- the highest-ranking diplomatic representative appointed by one country or government to represent it in another
- a special representative: an ambassador-at-large is one accredited to no particular country; an ambassador extraordinary is one on a special diplomatic mission; an ambassador plenipotentiary is one having the power to make treaties
- an official agent with a special mission
- an unofficial representative or messenger: an ambassador of goodwill
Origin of ambassadorMiddle English ambassatour from Middle French ambassateur from OIt ambasciatore from Provençal ambaissador from an unverified form ambaissa, mission, task from Gothic andbahti, office, service from Celtic an unverified form amb(i)actos, a messenger, servant (from source Classical Latin ambactus, a vassal) from Indo-European an unverified form ambhi-, about (see ambi-) + base an unverified form a?-, to do (see act)
- A diplomatic official of the highest rank appointed and accredited as representative in residence by one government or sovereign to another, usually for a specific length of time.

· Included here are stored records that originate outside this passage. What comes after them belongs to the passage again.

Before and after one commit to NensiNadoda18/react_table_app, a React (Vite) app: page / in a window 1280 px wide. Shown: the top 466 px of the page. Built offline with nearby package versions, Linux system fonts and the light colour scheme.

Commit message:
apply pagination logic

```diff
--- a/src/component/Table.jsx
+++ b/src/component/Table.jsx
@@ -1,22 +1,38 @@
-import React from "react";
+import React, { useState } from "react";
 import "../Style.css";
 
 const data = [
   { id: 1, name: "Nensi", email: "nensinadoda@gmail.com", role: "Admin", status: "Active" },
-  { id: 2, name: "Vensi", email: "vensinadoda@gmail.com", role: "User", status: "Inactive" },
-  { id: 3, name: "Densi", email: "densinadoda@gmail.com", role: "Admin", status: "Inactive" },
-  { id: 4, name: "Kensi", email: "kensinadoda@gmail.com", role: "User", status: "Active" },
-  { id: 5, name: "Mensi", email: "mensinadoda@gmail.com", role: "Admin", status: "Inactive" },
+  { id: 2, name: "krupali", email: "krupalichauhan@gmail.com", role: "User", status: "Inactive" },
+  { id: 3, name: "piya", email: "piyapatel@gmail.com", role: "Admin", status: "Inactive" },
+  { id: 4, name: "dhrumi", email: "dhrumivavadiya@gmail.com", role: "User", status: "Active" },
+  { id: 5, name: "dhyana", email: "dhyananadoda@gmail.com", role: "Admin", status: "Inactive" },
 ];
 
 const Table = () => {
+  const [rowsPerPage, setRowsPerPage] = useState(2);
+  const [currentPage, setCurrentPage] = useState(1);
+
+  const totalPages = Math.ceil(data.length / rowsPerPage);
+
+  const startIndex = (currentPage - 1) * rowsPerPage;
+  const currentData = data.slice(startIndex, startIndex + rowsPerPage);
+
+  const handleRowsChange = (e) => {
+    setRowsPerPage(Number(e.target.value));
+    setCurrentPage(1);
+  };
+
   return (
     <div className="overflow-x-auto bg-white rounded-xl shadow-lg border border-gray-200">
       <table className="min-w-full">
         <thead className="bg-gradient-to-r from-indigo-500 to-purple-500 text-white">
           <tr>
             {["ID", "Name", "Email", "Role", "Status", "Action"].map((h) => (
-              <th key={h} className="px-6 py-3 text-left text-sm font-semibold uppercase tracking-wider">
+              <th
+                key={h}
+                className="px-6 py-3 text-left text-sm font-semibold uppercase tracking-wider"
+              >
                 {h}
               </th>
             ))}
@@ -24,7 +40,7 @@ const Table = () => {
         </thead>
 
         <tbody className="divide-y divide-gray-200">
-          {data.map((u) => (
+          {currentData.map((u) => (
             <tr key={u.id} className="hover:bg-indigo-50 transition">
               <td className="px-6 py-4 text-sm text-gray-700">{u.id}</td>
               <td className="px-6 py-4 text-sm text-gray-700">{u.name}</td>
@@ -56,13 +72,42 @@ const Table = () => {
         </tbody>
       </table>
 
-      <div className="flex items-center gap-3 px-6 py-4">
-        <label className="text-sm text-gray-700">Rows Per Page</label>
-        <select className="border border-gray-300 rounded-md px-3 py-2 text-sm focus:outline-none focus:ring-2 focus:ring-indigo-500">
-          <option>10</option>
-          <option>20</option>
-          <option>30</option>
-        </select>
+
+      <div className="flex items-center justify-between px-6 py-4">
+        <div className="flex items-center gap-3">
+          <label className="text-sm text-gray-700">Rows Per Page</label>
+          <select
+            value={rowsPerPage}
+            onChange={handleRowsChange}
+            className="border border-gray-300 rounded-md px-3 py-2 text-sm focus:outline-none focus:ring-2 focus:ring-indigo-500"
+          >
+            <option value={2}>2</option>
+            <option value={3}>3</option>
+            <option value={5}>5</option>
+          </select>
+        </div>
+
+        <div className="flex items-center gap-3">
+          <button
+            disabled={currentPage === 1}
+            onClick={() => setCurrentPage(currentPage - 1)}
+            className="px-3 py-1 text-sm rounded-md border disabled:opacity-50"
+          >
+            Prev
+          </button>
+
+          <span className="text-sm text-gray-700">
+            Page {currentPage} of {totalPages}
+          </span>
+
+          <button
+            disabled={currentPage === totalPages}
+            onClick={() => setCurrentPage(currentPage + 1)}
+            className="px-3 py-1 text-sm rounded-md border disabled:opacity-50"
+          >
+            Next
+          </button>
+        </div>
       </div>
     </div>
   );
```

- A diplomatic official heading his or her country's permanent mission to certain international organizations, such as the United Nations.

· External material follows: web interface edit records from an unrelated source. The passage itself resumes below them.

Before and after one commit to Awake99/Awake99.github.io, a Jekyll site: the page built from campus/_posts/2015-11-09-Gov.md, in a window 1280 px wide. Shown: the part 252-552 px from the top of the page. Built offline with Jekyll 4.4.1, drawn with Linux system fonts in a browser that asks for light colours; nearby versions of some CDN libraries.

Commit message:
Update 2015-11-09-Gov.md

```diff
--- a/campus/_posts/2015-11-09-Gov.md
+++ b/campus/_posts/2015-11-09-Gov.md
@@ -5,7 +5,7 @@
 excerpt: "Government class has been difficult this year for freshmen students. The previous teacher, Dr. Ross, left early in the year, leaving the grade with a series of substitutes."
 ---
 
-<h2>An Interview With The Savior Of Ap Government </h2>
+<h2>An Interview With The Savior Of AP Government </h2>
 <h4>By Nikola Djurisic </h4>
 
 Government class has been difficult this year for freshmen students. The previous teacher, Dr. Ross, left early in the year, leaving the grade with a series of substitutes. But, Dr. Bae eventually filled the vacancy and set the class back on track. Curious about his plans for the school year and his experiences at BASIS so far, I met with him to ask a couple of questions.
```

- An authorized messenger or representative.
- An unofficial representative: ambassadors of goodwill.
Origin of ambassadorMiddle English ambassadour from Old French ambassadeur from Medieval Latin ambactia mission from Latin ambactus servant ultimately of Celtic origin ; see ag- in Indo-European roots.
- A minister of the highest rank sent to a foreign court to represent there his sovereign or country.
- An official messenger and representative.
- A corporate representative, often the public face of the company.
From Middle English ambassadore, from Anglo-Norman ambassaduer, ambassateur, from Old Italian ambassatore, ambassadore, from Old Provençal ambaisador (“ambassador”), derivative of ambaissa (“service, mission, errand”), from Gothic (andbahti, “service, function”), from Proto-Germanic *ambahtiją (“service, office”), derivative of Proto-Germanic *ambahtaz (“servant”), of Celtic origin, from Gaulish *ambactos (“servant”), from Proto-Indo-European *ambʰi- (“around”) + Proto-Indo-European *aǵ- (“to drive”). More at umbe, agent.